29 June 2017

Bringing climate-related reporting in from the cold

After eighteen months of drafting and consultation, the Financial Stability Board (FSB) Task Force on Climate-related Financial Disclosures, commonly known at the TCFD, has now released its final report of recommendations. The brainchild of Mark Carney, Chair of the FSB and Bank of England Governor, the recommendations seek to improve decision-making by investors, lenders and insurers in respect of the climate change impacts on companies and so manage the potential risks to financial stability. But will a nearly 200-page report drafted in under a year by 32 private sector individuals, including this author, really have such an impact?

Well, the answer is yes. The recommendations cover the broad areas of how boards and management govern climate change and how they integrate it into their strategy, businesses, financial plans and risk management. It also asks that companies disclose various metrics and targets relating to climate change, ranging from carbon emissions to executive remuneration.

Perhaps the most innovative aspect is the proposal that companies consider how their businesses will fare under different climate scenarios, including the 2oC outcome that the Paris Agreement seeks to meet.

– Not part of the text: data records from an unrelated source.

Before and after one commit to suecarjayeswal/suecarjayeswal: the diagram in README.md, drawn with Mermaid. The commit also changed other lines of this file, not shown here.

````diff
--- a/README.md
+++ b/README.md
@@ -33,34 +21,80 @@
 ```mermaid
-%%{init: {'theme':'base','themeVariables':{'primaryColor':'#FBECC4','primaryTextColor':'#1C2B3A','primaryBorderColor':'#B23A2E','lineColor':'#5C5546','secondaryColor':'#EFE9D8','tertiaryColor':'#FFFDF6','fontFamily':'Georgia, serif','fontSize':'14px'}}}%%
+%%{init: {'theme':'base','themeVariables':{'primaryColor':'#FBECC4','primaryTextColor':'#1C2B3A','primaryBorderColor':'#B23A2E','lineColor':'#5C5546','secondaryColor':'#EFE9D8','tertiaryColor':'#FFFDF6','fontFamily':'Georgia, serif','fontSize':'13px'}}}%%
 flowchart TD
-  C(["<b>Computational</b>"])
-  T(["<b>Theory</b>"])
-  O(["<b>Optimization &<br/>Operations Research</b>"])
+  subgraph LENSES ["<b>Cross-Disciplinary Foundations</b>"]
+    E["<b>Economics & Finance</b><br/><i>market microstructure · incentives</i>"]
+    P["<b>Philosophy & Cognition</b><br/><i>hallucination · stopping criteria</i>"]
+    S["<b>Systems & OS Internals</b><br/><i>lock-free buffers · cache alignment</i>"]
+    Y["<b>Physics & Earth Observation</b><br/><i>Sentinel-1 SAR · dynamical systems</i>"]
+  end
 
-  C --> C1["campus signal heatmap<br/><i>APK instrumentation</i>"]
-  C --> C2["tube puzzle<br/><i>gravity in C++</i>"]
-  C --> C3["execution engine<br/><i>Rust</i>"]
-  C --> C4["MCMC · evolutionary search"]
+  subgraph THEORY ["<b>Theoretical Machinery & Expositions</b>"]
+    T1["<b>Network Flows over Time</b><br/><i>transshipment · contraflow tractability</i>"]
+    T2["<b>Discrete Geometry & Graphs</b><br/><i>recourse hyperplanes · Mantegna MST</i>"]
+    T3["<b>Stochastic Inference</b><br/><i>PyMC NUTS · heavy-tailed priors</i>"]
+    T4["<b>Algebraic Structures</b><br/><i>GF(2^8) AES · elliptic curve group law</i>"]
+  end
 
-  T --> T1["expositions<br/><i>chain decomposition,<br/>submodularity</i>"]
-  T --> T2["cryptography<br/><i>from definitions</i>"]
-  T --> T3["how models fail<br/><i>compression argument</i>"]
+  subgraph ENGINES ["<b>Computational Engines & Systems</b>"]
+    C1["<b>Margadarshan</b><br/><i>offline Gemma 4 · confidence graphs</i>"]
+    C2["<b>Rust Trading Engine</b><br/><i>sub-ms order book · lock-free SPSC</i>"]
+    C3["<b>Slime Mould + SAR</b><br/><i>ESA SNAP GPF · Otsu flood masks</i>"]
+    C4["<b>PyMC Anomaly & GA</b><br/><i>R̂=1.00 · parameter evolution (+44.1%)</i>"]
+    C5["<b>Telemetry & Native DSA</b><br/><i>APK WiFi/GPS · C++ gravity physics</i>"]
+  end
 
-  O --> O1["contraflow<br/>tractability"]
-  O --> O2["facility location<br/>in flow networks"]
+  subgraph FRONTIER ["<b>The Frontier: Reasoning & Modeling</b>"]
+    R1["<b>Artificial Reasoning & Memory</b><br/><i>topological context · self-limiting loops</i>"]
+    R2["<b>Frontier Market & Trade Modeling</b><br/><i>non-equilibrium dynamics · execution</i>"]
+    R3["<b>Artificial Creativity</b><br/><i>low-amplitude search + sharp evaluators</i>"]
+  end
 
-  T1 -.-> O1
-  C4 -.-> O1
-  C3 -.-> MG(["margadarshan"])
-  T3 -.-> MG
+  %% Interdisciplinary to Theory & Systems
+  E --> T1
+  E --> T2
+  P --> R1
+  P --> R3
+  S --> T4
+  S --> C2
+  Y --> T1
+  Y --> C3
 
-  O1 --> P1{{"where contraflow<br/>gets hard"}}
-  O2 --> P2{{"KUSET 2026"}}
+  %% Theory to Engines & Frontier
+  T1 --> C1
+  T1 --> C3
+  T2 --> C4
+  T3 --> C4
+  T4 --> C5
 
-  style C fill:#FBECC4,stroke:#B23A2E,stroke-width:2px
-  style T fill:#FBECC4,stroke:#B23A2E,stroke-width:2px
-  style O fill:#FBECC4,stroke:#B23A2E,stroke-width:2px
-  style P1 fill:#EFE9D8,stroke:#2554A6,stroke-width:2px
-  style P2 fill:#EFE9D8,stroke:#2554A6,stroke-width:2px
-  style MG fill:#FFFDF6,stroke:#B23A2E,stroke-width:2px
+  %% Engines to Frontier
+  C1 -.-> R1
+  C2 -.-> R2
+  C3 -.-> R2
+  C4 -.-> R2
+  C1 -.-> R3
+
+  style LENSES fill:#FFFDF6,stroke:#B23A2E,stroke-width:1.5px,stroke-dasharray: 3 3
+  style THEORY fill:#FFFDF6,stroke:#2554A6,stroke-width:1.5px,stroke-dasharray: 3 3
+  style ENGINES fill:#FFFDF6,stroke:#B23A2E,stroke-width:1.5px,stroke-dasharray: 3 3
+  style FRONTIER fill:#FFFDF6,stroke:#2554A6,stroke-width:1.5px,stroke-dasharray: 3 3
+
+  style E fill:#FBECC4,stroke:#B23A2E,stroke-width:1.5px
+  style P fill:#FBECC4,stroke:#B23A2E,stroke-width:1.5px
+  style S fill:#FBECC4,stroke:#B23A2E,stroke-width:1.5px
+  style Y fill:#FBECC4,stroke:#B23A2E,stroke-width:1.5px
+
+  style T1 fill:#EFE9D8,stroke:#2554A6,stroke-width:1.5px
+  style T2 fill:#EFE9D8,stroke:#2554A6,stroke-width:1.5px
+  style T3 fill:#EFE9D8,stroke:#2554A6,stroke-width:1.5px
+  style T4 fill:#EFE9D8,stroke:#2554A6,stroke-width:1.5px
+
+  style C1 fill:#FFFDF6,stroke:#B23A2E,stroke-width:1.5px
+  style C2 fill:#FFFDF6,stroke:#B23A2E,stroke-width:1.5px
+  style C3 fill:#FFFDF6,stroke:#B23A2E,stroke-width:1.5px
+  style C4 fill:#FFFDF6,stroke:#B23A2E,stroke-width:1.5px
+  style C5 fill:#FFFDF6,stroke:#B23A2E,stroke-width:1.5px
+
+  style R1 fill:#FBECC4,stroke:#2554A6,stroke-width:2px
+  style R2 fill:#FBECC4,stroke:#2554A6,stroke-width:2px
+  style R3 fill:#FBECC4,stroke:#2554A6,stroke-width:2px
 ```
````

The eagle-eyed will notice a few differences to the draft Phase II report, in response to the public consultation. The most substantial of these relates to materiality: the report clarifies that the recommended disclosures on strategy and metrics & targets are subject to materiality tests, and in the case of non-financial companies, need only be disclosed where annual revenues exceed $1 billion. Where these are non-material they can be disclosed outside of annual report and accounts. The disclosures for governance and risk management remain for all companies regardless of materiality. There has also been some simplification of metrics & targets for non-financial sectors, to provide clarity and consistency; an encouragement for further development of metrics in the financial sector, clarifying the link to financial impacts; and providing additional guidance and standard scenarios to ease implementation.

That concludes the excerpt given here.